---------- Raw data ----------
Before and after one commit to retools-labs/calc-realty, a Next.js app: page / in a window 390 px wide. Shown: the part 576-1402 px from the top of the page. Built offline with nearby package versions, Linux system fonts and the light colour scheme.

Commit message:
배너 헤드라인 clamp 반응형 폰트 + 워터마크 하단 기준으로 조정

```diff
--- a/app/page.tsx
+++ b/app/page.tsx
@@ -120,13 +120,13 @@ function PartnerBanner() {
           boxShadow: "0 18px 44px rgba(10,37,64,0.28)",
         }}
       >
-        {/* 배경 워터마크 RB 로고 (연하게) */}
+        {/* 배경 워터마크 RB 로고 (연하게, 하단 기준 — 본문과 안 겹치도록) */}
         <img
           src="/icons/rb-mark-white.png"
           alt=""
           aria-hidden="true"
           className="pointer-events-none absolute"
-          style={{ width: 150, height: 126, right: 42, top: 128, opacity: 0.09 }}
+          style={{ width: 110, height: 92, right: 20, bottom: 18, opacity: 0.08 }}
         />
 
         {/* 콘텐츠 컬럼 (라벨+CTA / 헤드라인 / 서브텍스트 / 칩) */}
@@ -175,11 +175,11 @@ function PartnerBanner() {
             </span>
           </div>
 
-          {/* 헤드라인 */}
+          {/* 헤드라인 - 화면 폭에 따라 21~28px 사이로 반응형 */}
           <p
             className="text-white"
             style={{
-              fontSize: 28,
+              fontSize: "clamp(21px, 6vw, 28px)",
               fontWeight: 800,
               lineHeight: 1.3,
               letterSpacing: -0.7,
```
----------
---------- Raw data ----------
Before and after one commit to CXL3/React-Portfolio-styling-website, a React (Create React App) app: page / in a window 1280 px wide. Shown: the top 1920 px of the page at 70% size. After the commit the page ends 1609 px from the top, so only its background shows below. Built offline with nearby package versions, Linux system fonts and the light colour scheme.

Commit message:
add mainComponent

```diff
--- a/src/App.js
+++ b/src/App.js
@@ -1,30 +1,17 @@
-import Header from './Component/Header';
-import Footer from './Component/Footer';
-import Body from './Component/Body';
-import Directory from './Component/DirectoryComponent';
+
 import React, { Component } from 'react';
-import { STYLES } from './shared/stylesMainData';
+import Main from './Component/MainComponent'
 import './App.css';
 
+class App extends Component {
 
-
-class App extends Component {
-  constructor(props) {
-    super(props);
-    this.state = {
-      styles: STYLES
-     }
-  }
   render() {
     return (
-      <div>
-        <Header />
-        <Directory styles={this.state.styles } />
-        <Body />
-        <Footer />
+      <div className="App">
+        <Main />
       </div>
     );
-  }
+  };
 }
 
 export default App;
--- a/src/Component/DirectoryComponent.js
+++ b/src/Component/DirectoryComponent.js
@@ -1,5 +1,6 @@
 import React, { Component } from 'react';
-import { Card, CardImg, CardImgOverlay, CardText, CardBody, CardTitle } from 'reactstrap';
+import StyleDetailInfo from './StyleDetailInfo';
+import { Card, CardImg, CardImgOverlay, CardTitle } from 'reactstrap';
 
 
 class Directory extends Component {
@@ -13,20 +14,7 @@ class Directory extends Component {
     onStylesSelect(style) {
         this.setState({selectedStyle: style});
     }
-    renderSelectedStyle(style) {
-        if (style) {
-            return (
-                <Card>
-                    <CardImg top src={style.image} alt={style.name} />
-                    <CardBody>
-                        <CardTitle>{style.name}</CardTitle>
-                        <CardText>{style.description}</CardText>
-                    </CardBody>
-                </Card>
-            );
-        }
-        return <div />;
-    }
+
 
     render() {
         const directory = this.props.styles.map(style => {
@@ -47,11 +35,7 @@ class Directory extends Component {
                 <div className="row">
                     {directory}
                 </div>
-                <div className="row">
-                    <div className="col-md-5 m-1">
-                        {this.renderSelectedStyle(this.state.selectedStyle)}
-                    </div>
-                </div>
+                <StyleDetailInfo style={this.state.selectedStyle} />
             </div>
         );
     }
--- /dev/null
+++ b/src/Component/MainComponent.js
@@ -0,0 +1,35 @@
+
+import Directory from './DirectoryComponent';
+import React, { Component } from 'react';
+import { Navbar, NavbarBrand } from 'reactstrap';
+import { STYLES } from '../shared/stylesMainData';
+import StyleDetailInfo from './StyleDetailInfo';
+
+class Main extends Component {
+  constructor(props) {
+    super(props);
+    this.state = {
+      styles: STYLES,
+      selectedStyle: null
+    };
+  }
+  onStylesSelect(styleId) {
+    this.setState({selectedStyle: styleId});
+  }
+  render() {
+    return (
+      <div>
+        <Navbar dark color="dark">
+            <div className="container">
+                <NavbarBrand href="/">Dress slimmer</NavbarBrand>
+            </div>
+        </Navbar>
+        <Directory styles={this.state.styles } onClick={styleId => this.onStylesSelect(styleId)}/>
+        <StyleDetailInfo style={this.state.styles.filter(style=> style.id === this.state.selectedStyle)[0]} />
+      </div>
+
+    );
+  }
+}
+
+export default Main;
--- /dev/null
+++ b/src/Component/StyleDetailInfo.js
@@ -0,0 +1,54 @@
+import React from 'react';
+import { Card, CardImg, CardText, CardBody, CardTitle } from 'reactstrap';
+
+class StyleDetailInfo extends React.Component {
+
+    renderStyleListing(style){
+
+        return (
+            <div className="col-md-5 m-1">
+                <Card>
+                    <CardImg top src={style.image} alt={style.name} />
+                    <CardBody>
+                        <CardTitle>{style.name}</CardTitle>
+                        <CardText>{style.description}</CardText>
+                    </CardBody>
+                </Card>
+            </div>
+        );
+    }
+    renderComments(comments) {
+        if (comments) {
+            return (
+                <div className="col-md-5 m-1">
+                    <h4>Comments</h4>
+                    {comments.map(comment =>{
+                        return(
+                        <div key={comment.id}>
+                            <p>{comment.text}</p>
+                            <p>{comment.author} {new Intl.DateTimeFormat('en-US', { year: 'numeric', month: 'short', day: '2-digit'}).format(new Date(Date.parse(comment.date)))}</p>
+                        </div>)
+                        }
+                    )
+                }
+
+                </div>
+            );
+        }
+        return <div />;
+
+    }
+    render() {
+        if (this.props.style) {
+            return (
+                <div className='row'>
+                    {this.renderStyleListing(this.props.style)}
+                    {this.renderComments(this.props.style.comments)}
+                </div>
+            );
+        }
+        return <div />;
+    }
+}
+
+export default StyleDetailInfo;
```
----------
▸ Brief:
Across the entries, work out how many lines hold the word "CardBody". Reply with that number only.

▸ Your solution:
6